This tirade against Scott McCloud could probably be summed up in a few sentences: "Scott McCloud's optimistic view of the future 'level playing field' of digital content distribution should be framed in a larger context of corporate power and influence over the internet and information distribution in general." There is, however, little need to attack McCloud's rhetorical, even hyperbolic style, unless you're trying to attract attention to yourself.
I would add that there are still reasons to get excited about the possibilities of digital distribution. When distribution is diminished as point of control and extortion, then more attention can be focussed on the artist and the work itself. However, with fewer limits to distribution comes a greater emphasis on promotion. This is why in the long run, it's crucial to not let Microsoft (or whoever) to control the way we look for information on the net, just as it is crucial not to let commercial radio stations have monopolies on what is broadcast over the air.
Both Microsoft (and Yahoo, Excite, etc.) and commercial radio stations are focussed on one thing: profit. This means that, for example, the record industy's chokehold on distribution can be transferred to a chokehold on the ways people find out about tunes, by dictating what is played on the radio (which they do now), by dictating what options show up when you use the RealAudio or Quicktime player (which they also do now), or by gaining greater influence over what content is featured prominently on popular web sites like Yahoo, MSN, AOL, and Excite (which happens to a large extent on MSN and more on AOL, and slightly less on the likes of Yahoo and Excite). There's always the Open Directory and Google, which are in many ways vastly superior to their more commercialized counterparts.
In this sense, the "revolution" of online distribution isn't likely to be as clear cut as we might like, since powerful (read: moneyed) interests aren't interested in losing control. If they have money, and AOL and Microsoft want money, then it's only a matter of degree to which the "revolution" is marginalized by selling control of "eyeballs" to the highest bidder.

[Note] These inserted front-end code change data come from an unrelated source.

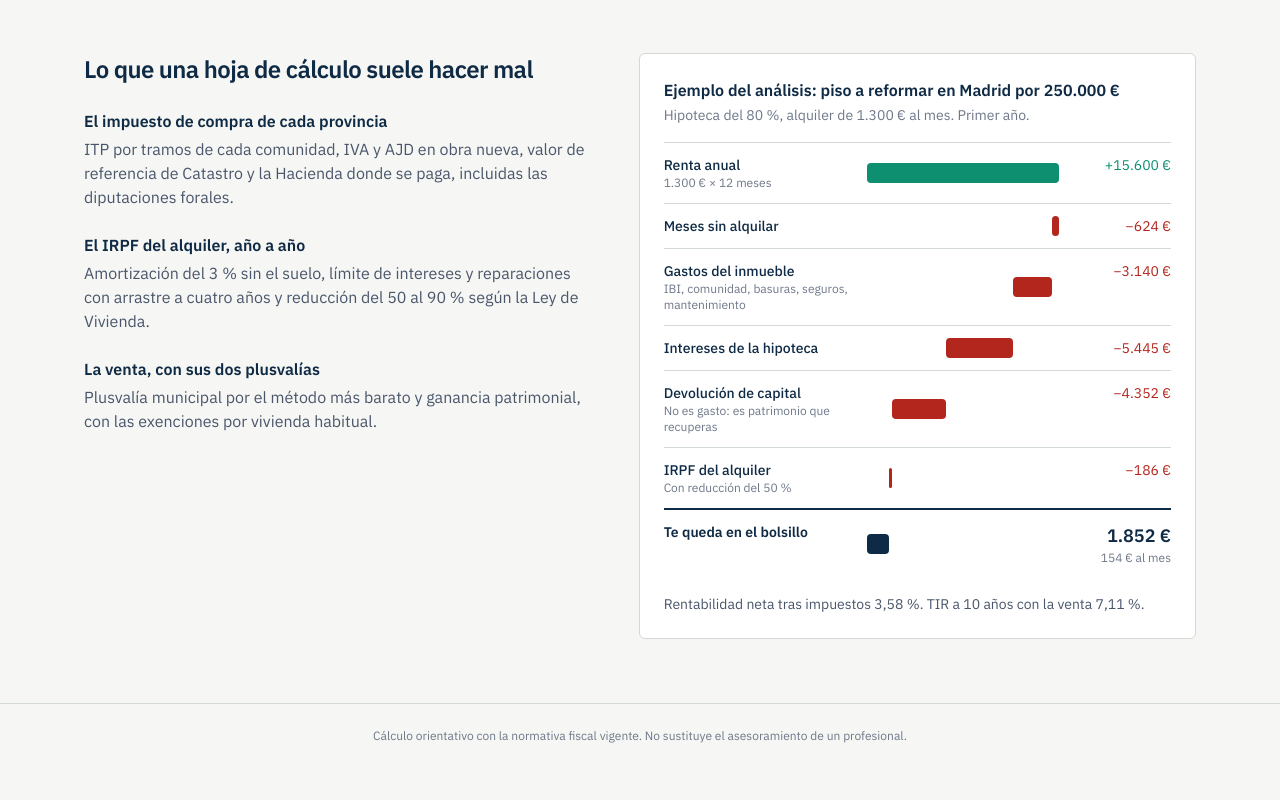
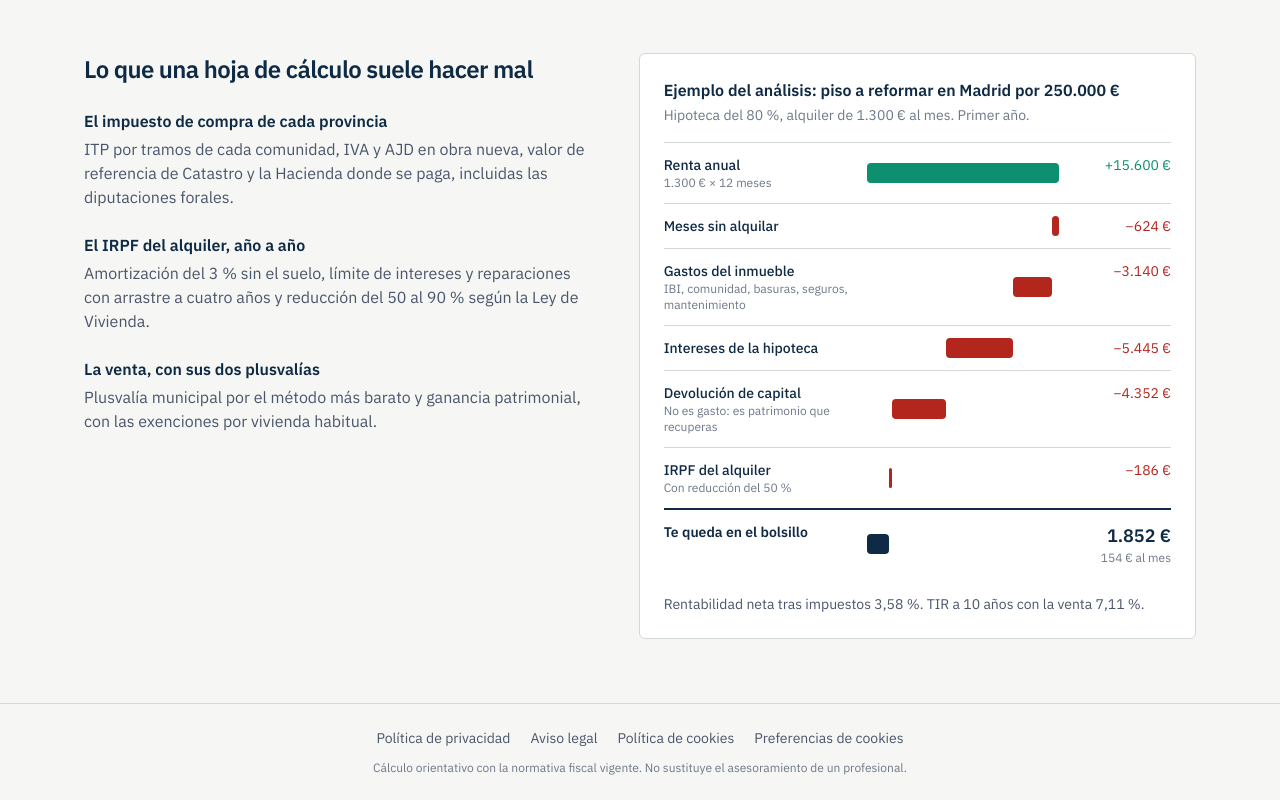
Before and after one commit to angelmartin-star/inversionz, a Next.js app: page / in a window 1280 px wide. Shown: the part 839-1639 px from the top of the page. Before the commit the page ends 1607 px from the top, so only its background shows below. Built offline with nearby package versions, Linux system fonts and the light colour scheme.

Commit message:
Pie de página con enlaces legales de BM Inversiones (privacidad, aviso legal, cookies)
Co-Authored-By: Claude Opus 5.5 <noreply@anthropic.com>
Claude-Session: https://claude.ai/code/session_01Gi9S2bHrygTDEc4AgjkzB9

```diff
--- a/src/app/layout.tsx
+++ b/src/app/layout.tsx
@@ -20,6 +20,14 @@ const NAV = [
   { href: "/rentabilidad", label: "Rentabilidad rápida" },
 ];
 
+/** Páginas legales de BM Real Estate Inversiones */
+const LEGAL = [
+  { label: "Política de privacidad", href: "https://www.bminversiones.es/privacy_policy/" },
+  { label: "Aviso legal", href: "https://www.bminversiones.es/terms_of_use/" },
+  { label: "Política de cookies", href: "https://www.bminversiones.es/cookie_policy/" },
+  { label: "Preferencias de cookies", href: "https://www.bminversiones.es/cookie_policy/#" },
+];
+
 export default function RootLayout({ children }: { children: React.ReactNode }) {
   return (
     <html lang="es" className="h-full">
@@ -36,6 +44,11 @@ export default function RootLayout({ children }: { children: React.ReactNode })
         </header>
         <main className="flex-1">{children}</main>
         <footer className="no-print border-t border-linea py-6 text-center text-xs text-tinta-3">
+          <nav aria-label="Información legal" className="mb-3 flex flex-wrap justify-center gap-x-5 gap-y-2 text-sm text-tinta-2">
+            {LEGAL.map((l) => (
+              <a key={l.label} href={l.href} target="_blank" rel="noopener" className="underline-offset-2 hover:text-tinta hover:underline">{l.label}</a>
+            ))}
+          </nav>
           Cálculo orientativo con la normativa fiscal vigente. No sustituye el asesoramiento de un profesional.
         </footer>
       </body>
```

This is not to say that things won't change for the better with online distribution. To what degree they change, or are revolutionized, is dependent on the alternatives that are built. And that's up to me, and you.